--- START ---

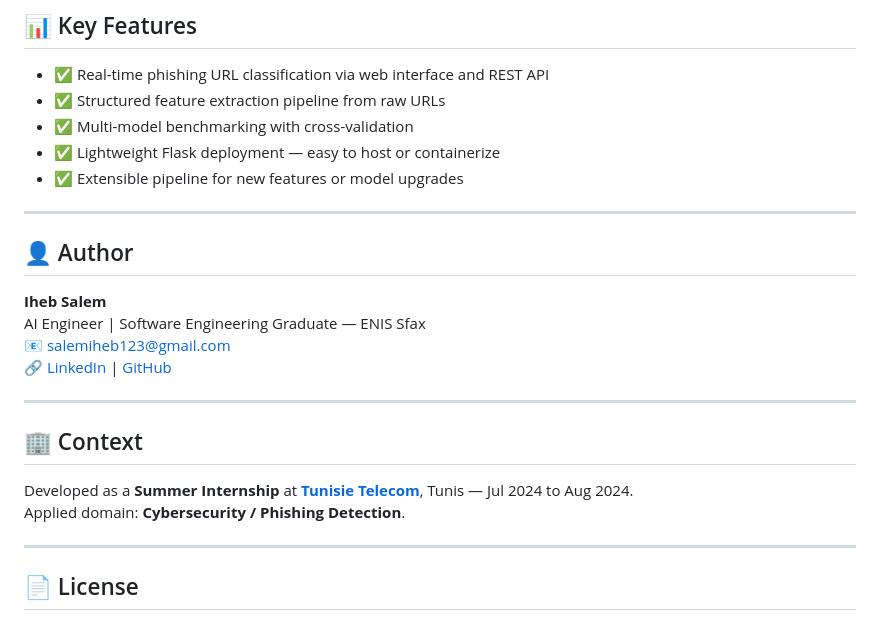
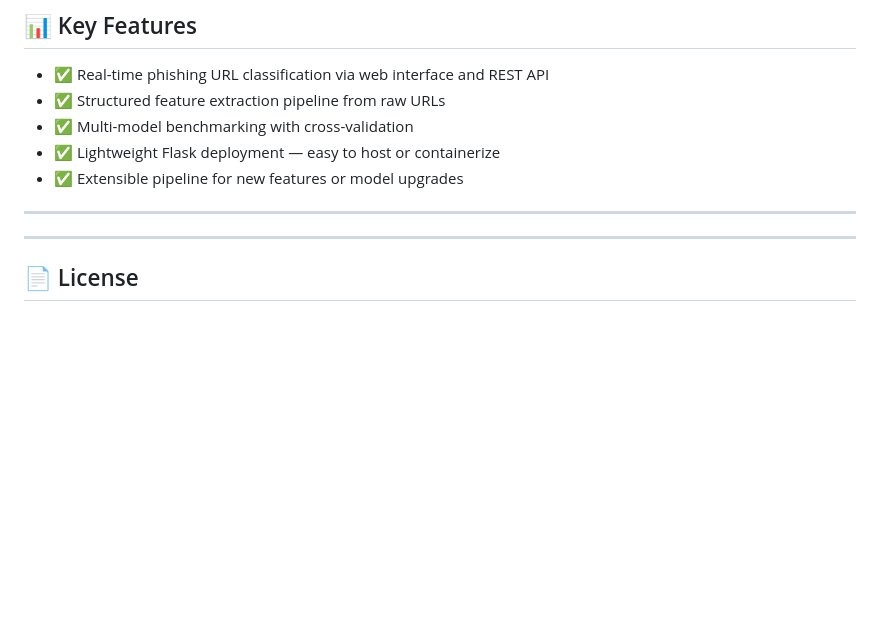
Before and after one commit to ihebxsl/Phising-detection-using-machine-learning, a Markdown page: README.md, the part around the change. Rendered like a GitHub page; blank space fills up the shorter version.

Commit message:
Remove author and context information from README
Removed author and context sections from README.

```diff
--- a/README.md
+++ b/README.md
@@ -138,19 +138,7 @@ curl -X POST http://localhost:5000/predict \
 
 ---
 
-## 👤 Author
 
-**Iheb Salem**
-AI Engineer | Software Engineering Graduate — ENIS Sfax
-📧 salemiheb123@gmail.com
-🔗 [LinkedIn](https://www.linkedin.com/in/iheb-salem-a6245b337/) | [GitHub](https://github.com/ihebxsl)
-
----
-
-## 🏢 Context
-
-Developed as a **Summer Internship** at **[Tunisie Telecom](https://www.tunisietelecom.tn/particulier/)**, Tunis — Jul 2024 to Aug 2024.
-Applied domain: **Cybersecurity / Phishing Detection**.
 
 ---
 
```
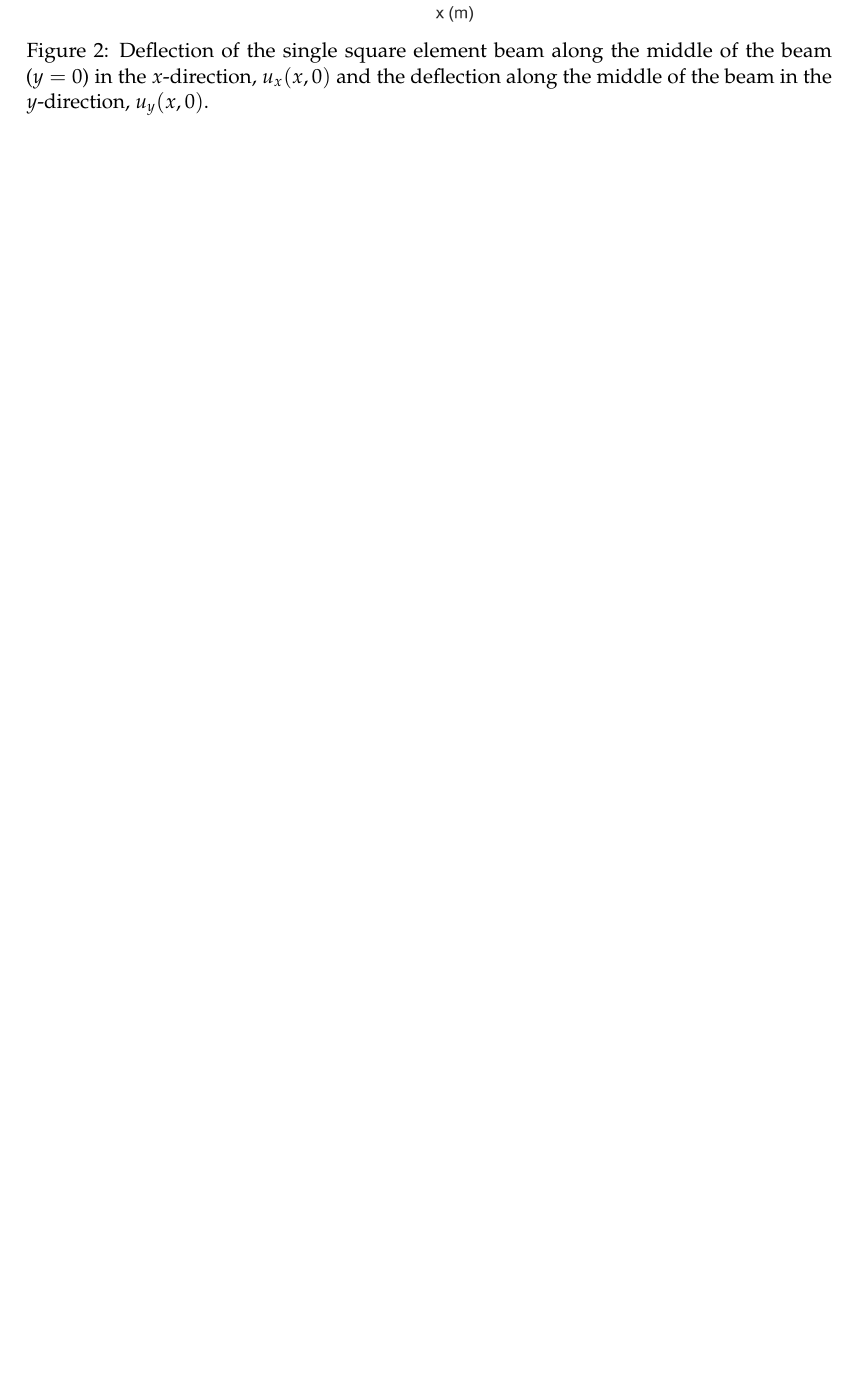
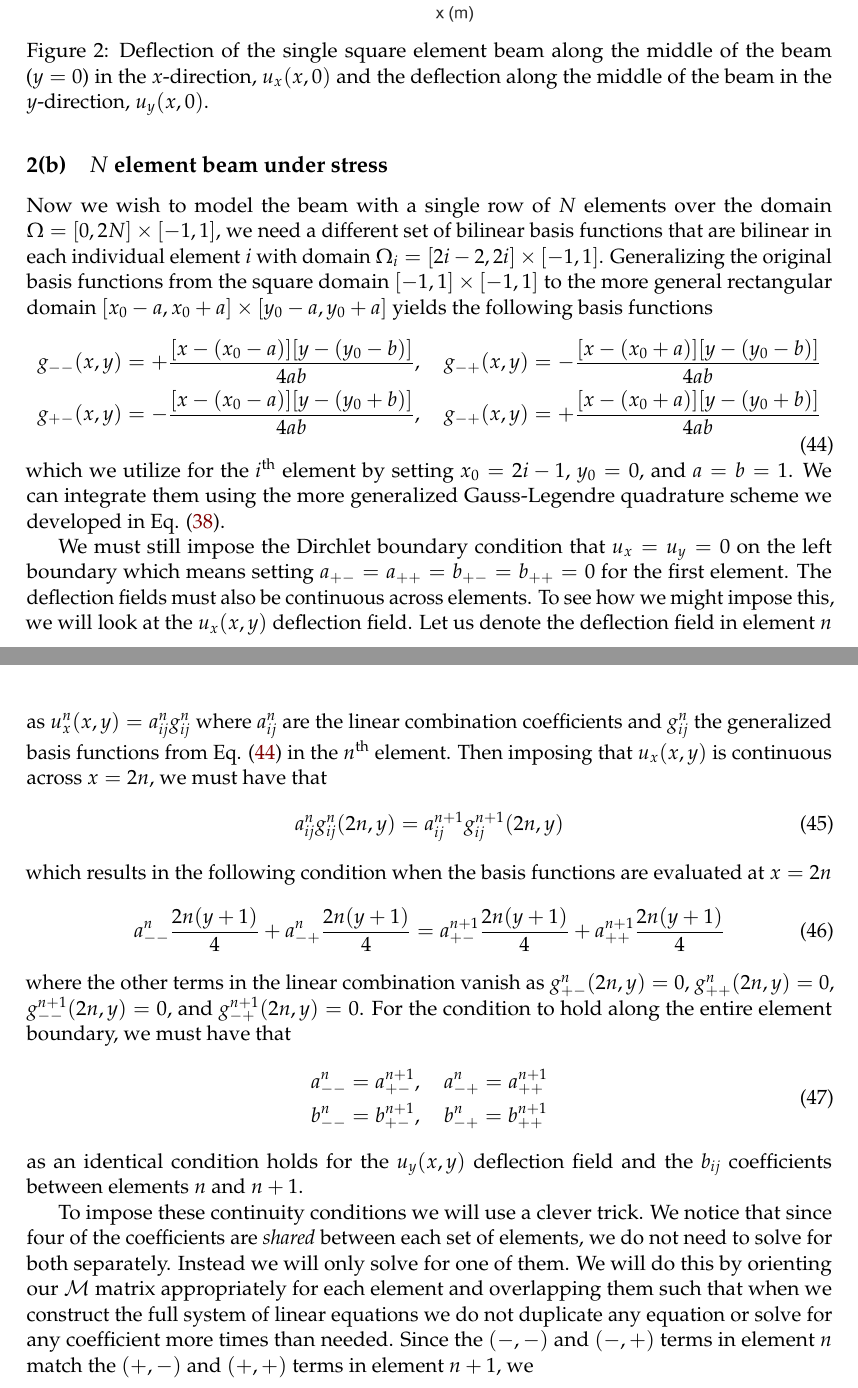
Before and after one commit to ali-ramadhan/6.339-numerical-pdes, a LaTeX document (project3-finite-element-methods/report/project3.tex): part of page 13 of 14 before the commit and two parts of pages 13 and 14 of 15 after it, the two joined at a grey line, cut so that both start at the same text, the shorter picture padded with empty space. Compiled offline with pdfLaTeX.

Commit message:
Writing up 2(b).

```diff
--- a/project3-finite-element-methods/report/project3.tex
+++ b/project3-finite-element-methods/report/project3.tex
@@ -582,6 +582,35 @@ We plot the deflection along the middle ($y=0$) of the single square element bea
 	\label{fig:q2a_plot}
 \end{figure}
 
+\subsection{$N$ element beam under stress}
+Now we wish to model the beam with a single row of $N$ elements over the domain $\Omega = [0,2N]\times[-1,1]$, we need a different set of bilinear basis functions that are bilinear in each individual element $i$ with domain $\Omega_i = [2i-2, 2i]\times[-1,1]$. Generalizing the original basis functions from the square domain $[-1,1]\times[-1,1]$ to the more general rectangular domain $[x_0-a,x_0+a]\times[y_0-a,y_0+a]$ yields the following basis functions
+\begin{equation} \label{eq:genBasis}
+\begin{gathered}
+	g_{--}(x,y) = +\frac{[x-(x_0-a)][y-(y_0-b)]}{4ab}, \quad g_{-+}(x,y) = -\frac{[x-(x_0+a)][y-(y_0-b)]}{4ab} \\
+	g_{+-}(x,y) = -\frac{[x-(x_0-a)][y-(y_0+b)]}{4ab}, \quad g_{-+}(x,y) = +\frac{[x-(x_0+a)][y-(y_0+b)]}{4ab} \\
+\end{gathered}
+\end{equation}
+which we utilize for the $i^\mathrm{th}$ element by setting $x_0=2i-1$, $y_0=0$, and $a=b=1$. We can integrate them using the more generalized Gauss-Legendre quadrature scheme we developed in Eq. \eqref{eq:ph3}.
+
+We must still impose the Dirchlet boundary condition that $u_x=u_y=0$ on the left boundary which means setting $a_{+-} = a_{++} = b_{+-} = b_{++} = 0$ for the first element. The deflection fields must also be continuous across elements. To see how we might impose this, we will look at the $u_x(x,y)$ deflection field. Let us denote the deflection field in element $n$ as $u^n_x(x,y) = a^n_{ij} g^n_{ij}$ where $a^n_{ij}$ are the linear combination coefficients and $g^n_{ij}$ the generalized basis functions from Eq. \eqref{eq:genBasis} in the $n^\mathrm{th}$ element. Then imposing that $u_x(x,y)$ is continuous across $x=2n$, we must have that
+\begin{equation}
+	a^n_{ij} g^n_{ij}(2n,y) = a^{n+1}_{ij} g^{n+1}_{ij}(2n,y)
+\end{equation}
+which results in the following condition when the basis functions are evaluated at $x=2n$
+\begin{equation}
+	a^n_{--} \frac{2n(y+1)}{4} + a^n_{-+} \frac{2n(y+1)}{4} = a^{n+1}_{+-} \frac{2n(y+1)}{4} + a^{n+1}_{++} \frac{2n(y+1)}{4}
+\end{equation}
+where the other terms in the linear combination vanish as $g^n_{+-}(2n,y) = 0$, $g^n_{++}(2n,y) = 0$, $g^{n+1}_{--}(2n,y) = 0$, and $g^{n+1}_{-+}(2n,y) = 0$. For the condition to hold along the entire element boundary, we must have that
+\begin{equation}
+\begin{gathered}
+	a^n_{--} = a^{n+1}_{+-}, \quad a^n_{-+} = a^{n+1}_{++} \\
+	b^n_{--} = b^{n+1}_{+-}, \quad b^n_{-+} = b^{n+1}_{++}
+\end{gathered}
+\end{equation}
+as an identical condition holds for the $u_y(x,y)$ deflection field and the $b_{ij}$ coefficients between elements $n$ and $n+1$.
+
+To impose these continuity conditions we will use a clever trick. We notice that since four of the coefficients are \emph{shared} between each set of elements, we do not need to solve for both separately. Instead we will only solve for one of them. We will do this by orienting our $\mathcal{M}$ matrix appropriately for each element and overlapping them such that when we construct the full system of linear equations we do not duplicate any equation or solve for any coefficient more times than needed. Since the $(-,-)$ and $(-,+)$ terms in element $n$ match the $(+,-)$ and $(+,+)$ terms in element $n+1$, we
+
 \clearpage
 \begin{thebibliography}{9}
 \bibitem{Tchonkova011}
```
Also changed, not shown: project3-finite-element-methods/report/project3.tex (4 more changed lines).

--- END ---

= What you have to do =
Your copy should match the material above exactly, minus its pictures.

= Result =
Before and after one commit to ihebxsl/Phising-detection-using-machine-learning, a Markdown page: README.md, the part around the change. Rendered like a GitHub page; blank space fills up the shorter version.

Commit message:
Remove author and context information from README
Removed author and context sections from README.

```diff
--- a/README.md
+++ b/README.md
@@ -138,19 +138,7 @@ curl -X POST http://localhost:5000/predict \
 
 ---
 
-## 👤 Author
 
-**Iheb Salem**
-AI Engineer | Software Engineering Graduate — ENIS Sfax
-📧 salemiheb123@gmail.com
-🔗 [LinkedIn](https://www.linkedin.com/in/iheb-salem-a6245b337/) | [GitHub](https://github.com/ihebxsl)
-
----
-
-## 🏢 Context
-
-Developed as a **Summer Internship** at **[Tunisie Telecom](https://www.tunisietelecom.tn/particulier/)**, Tunis — Jul 2024 to Aug 2024.
-Applied domain: **Cybersecurity / Phishing Detection**.
 
 ---
 
```
Before and after one commit to ali-ramadhan/6.339-numerical-pdes, a LaTeX document (project3-finite-element-methods/report/project3.tex): part of page 13 of 14 before the commit and two parts of pages 13 and 14 of 15 after it, the two joined at a grey line, cut so that both start at the same text, the shorter picture padded with empty space. Compiled offline with pdfLaTeX.

Commit message:
Writing up 2(b).

```diff
--- a/project3-finite-element-methods/report/project3.tex
+++ b/project3-finite-element-methods/report/project3.tex
@@ -582,6 +582,35 @@ We plot the deflection along the middle ($y=0$) of the single square element bea
 	\label{fig:q2a_plot}
 \end{figure}
 
+\subsection{$N$ element beam under stress}
+Now we wish to model the beam with a single row of $N$ elements over the domain $\Omega = [0,2N]\times[-1,1]$, we need a different set of bilinear basis functions that are bilinear in each individual element $i$ with domain $\Omega_i = [2i-2, 2i]\times[-1,1]$. Generalizing the original basis functions from the square domain $[-1,1]\times[-1,1]$ to the more general rectangular domain $[x_0-a,x_0+a]\times[y_0-a,y_0+a]$ yields the following basis functions
+\begin{equation} \label{eq:genBasis}
+\begin{gathered}
+	g_{--}(x,y) = +\frac{[x-(x_0-a)][y-(y_0-b)]}{4ab}, \quad g_{-+}(x,y) = -\frac{[x-(x_0+a)][y-(y_0-b)]}{4ab} \\
+	g_{+-}(x,y) = -\frac{[x-(x_0-a)][y-(y_0+b)]}{4ab}, \quad g_{-+}(x,y) = +\frac{[x-(x_0+a)][y-(y_0+b)]}{4ab} \\
+\end{gathered}
+\end{equation}
+which we utilize for the $i^\mathrm{th}$ element by setting $x_0=2i-1$, $y_0=0$, and $a=b=1$. We can integrate them using the more generalized Gauss-Legendre quadrature scheme we developed in Eq. \eqref{eq:ph3}.
+
+We must still impose the Dirchlet boundary condition that $u_x=u_y=0$ on the left boundary which means setting $a_{+-} = a_{++} = b_{+-} = b_{++} = 0$ for the first element. The deflection fields must also be continuous across elements. To see how we might impose this, we will look at the $u_x(x,y)$ deflection field. Let us denote the deflection field in element $n$ as $u^n_x(x,y) = a^n_{ij} g^n_{ij}$ where $a^n_{ij}$ are the linear combination coefficients and $g^n_{ij}$ the generalized basis functions from Eq. \eqref{eq:genBasis} in the $n^\mathrm{th}$ element. Then imposing that $u_x(x,y)$ is continuous across $x=2n$, we must have that
+\begin{equation}
+	a^n_{ij} g^n_{ij}(2n,y) = a^{n+1}_{ij} g^{n+1}_{ij}(2n,y)
+\end{equation}
+which results in the following condition when the basis functions are evaluated at $x=2n$
+\begin{equation}
+	a^n_{--} \frac{2n(y+1)}{4} + a^n_{-+} \frac{2n(y+1)}{4} = a^{n+1}_{+-} \frac{2n(y+1)}{4} + a^{n+1}_{++} \frac{2n(y+1)}{4}
+\end{equation}
+where the other terms in the linear combination vanish as $g^n_{+-}(2n,y) = 0$, $g^n_{++}(2n,y) = 0$, $g^{n+1}_{--}(2n,y) = 0$, and $g^{n+1}_{-+}(2n,y) = 0$. For the condition to hold along the entire element boundary, we must have that
+\begin{equation}
+\begin{gathered}
+	a^n_{--} = a^{n+1}_{+-}, \quad a^n_{-+} = a^{n+1}_{++} \\
+	b^n_{--} = b^{n+1}_{+-}, \quad b^n_{-+} = b^{n+1}_{++}
+\end{gathered}
+\end{equation}
+as an identical condition holds for the $u_y(x,y)$ deflection field and the $b_{ij}$ coefficients between elements $n$ and $n+1$.
+
+To impose these continuity conditions we will use a clever trick. We notice that since four of the coefficients are \emph{shared} between each set of elements, we do not need to solve for both separately. Instead we will only solve for one of them. We will do this by orienting our $\mathcal{M}$ matrix appropriately for each element and overlapping them such that when we construct the full system of linear equations we do not duplicate any equation or solve for any coefficient more times than needed. Since the $(-,-)$ and $(-,+)$ terms in element $n$ match the $(+,-)$ and $(+,+)$ terms in element $n+1$, we
+
 \clearpage
 \begin{thebibliography}{9}
 \bibitem{Tchonkova011}
```
Also changed, not shown: project3-finite-element-methods/report/project3.tex (4 more changed lines).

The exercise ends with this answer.